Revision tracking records
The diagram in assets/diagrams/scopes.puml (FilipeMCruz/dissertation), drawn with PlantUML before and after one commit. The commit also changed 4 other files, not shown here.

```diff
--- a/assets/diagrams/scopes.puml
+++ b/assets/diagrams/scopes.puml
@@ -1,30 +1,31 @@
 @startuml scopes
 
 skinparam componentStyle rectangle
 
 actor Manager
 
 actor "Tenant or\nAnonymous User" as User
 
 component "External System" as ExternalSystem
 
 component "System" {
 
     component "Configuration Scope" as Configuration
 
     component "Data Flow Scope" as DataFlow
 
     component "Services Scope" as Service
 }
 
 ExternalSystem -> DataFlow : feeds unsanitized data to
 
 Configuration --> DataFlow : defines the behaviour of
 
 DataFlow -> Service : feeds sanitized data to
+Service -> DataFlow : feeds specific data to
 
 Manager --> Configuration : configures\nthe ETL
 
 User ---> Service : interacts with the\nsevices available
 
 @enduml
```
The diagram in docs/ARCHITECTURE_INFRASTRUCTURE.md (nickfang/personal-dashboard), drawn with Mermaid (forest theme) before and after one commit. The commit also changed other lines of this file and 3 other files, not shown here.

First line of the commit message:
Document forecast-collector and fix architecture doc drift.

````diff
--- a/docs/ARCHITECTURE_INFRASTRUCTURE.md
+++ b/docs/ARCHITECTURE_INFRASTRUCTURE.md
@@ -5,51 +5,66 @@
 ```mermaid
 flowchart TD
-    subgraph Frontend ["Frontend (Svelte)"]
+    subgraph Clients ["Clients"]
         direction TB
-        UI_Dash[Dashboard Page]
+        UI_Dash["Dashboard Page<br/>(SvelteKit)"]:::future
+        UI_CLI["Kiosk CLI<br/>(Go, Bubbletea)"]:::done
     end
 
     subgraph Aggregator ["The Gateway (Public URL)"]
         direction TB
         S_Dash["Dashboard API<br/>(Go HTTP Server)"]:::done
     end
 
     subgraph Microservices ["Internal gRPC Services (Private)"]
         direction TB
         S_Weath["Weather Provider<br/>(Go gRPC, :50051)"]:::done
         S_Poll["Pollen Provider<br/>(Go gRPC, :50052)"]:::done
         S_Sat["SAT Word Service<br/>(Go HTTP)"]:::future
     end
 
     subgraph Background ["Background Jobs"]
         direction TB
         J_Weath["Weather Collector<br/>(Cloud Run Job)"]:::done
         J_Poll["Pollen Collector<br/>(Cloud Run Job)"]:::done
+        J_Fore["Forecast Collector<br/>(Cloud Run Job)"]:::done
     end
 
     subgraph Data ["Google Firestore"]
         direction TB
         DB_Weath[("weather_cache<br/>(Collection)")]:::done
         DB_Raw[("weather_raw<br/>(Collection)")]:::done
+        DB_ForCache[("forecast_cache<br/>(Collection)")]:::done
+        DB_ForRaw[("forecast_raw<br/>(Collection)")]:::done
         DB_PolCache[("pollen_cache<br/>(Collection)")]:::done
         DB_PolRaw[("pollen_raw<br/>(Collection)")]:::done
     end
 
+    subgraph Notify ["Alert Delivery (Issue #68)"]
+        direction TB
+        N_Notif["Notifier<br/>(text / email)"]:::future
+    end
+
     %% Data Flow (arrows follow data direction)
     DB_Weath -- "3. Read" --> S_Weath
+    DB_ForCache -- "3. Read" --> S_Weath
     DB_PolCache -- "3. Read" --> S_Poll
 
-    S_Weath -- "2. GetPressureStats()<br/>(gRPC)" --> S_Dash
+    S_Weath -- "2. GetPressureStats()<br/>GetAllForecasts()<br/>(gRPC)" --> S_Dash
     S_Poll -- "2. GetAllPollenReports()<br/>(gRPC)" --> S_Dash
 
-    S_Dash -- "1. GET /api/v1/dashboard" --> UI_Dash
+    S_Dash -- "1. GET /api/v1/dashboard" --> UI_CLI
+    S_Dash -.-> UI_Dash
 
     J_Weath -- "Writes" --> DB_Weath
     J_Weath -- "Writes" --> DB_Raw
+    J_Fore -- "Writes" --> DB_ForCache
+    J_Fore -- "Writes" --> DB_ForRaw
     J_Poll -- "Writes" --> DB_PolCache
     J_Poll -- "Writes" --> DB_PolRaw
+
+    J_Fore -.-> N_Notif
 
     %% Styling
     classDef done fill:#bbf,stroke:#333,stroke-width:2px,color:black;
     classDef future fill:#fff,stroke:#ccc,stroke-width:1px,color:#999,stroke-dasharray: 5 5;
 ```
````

> What you need to do:
Copy out every record exactly.

> Output of the exercise:
The diagram in assets/diagrams/scopes.puml (FilipeMCruz/dissertation), drawn with PlantUML before and after one commit. The commit also changed 4 other files, not shown here.

```diff
--- a/assets/diagrams/scopes.puml
+++ b/assets/diagrams/scopes.puml
@@ -1,30 +1,31 @@
 @startuml scopes
 
 skinparam componentStyle rectangle
 
 actor Manager
 
 actor "Tenant or\nAnonymous User" as User
 
 component "External System" as ExternalSystem
 
 component "System" {
 
     component "Configuration Scope" as Configuration
 
     component "Data Flow Scope" as DataFlow
 
     component "Services Scope" as Service
 }
 
 ExternalSystem -> DataFlow : feeds unsanitized data to
 
 Configuration --> DataFlow : defines the behaviour of
 
 DataFlow -> Service : feeds sanitized data to
+Service -> DataFlow : feeds specific data to
 
 Manager --> Configuration : configures\nthe ETL
 
 User ---> Service : interacts with the\nsevices available
 
 @enduml
```
The diagram in docs/ARCHITECTURE_INFRASTRUCTURE.md (nickfang/personal-dashboard), drawn with Mermaid (forest theme) before and after one commit. The commit also changed other lines of this file and 3 other files, not shown here.

First line of the commit message:
Document forecast-collector and fix architecture doc drift.

````diff
--- a/docs/ARCHITECTURE_INFRASTRUCTURE.md
+++ b/docs/ARCHITECTURE_INFRASTRUCTURE.md
@@ -5,51 +5,66 @@
 ```mermaid
 flowchart TD
-    subgraph Frontend ["Frontend (Svelte)"]
+    subgraph Clients ["Clients"]
         direction TB
-        UI_Dash[Dashboard Page]
+        UI_Dash["Dashboard Page<br/>(SvelteKit)"]:::future
+        UI_CLI["Kiosk CLI<br/>(Go, Bubbletea)"]:::done
     end
 
     subgraph Aggregator ["The Gateway (Public URL)"]
         direction TB
         S_Dash["Dashboard API<br/>(Go HTTP Server)"]:::done
     end
 
     subgraph Microservices ["Internal gRPC Services (Private)"]
         direction TB
         S_Weath["Weather Provider<br/>(Go gRPC, :50051)"]:::done
         S_Poll["Pollen Provider<br/>(Go gRPC, :50052)"]:::done
         S_Sat["SAT Word Service<br/>(Go HTTP)"]:::future
     end
 
     subgraph Background ["Background Jobs"]
         direction TB
         J_Weath["Weather Collector<br/>(Cloud Run Job)"]:::done
         J_Poll["Pollen Collector<br/>(Cloud Run Job)"]:::done
+        J_Fore["Forecast Collector<br/>(Cloud Run Job)"]:::done
     end
 
     subgraph Data ["Google Firestore"]
         direction TB
         DB_Weath[("weather_cache<br/>(Collection)")]:::done
         DB_Raw[("weather_raw<br/>(Collection)")]:::done
+        DB_ForCache[("forecast_cache<br/>(Collection)")]:::done
+        DB_ForRaw[("forecast_raw<br/>(Collection)")]:::done
         DB_PolCache[("pollen_cache<br/>(Collection)")]:::done
         DB_PolRaw[("pollen_raw<br/>(Collection)")]:::done
     end
 
+    subgraph Notify ["Alert Delivery (Issue #68)"]
+        direction TB
+        N_Notif["Notifier<br/>(text / email)"]:::future
+    end
+
     %% Data Flow (arrows follow data direction)
     DB_Weath -- "3. Read" --> S_Weath
+    DB_ForCache -- "3. Read" --> S_Weath
     DB_PolCache -- "3. Read" --> S_Poll
 
-    S_Weath -- "2. GetPressureStats()<br/>(gRPC)" --> S_Dash
+    S_Weath -- "2. GetPressureStats()<br/>GetAllForecasts()<br/>(gRPC)" --> S_Dash
     S_Poll -- "2. GetAllPollenReports()<br/>(gRPC)" --> S_Dash
 
-    S_Dash -- "1. GET /api/v1/dashboard" --> UI_Dash
+    S_Dash -- "1. GET /api/v1/dashboard" --> UI_CLI
+    S_Dash -.-> UI_Dash
 
     J_Weath -- "Writes" --> DB_Weath
     J_Weath -- "Writes" --> DB_Raw
+    J_Fore -- "Writes" --> DB_ForCache
+    J_Fore -- "Writes" --> DB_ForRaw
     J_Poll -- "Writes" --> DB_PolCache
     J_Poll -- "Writes" --> DB_PolRaw
+
+    J_Fore -.-> N_Notif
 
     %% Styling
     classDef done fill:#bbf,stroke:#333,stroke-width:2px,color:black;
     classDef future fill:#fff,stroke:#ccc,stroke-width:1px,color:#999,stroke-dasharray: 5 5;
 ```
````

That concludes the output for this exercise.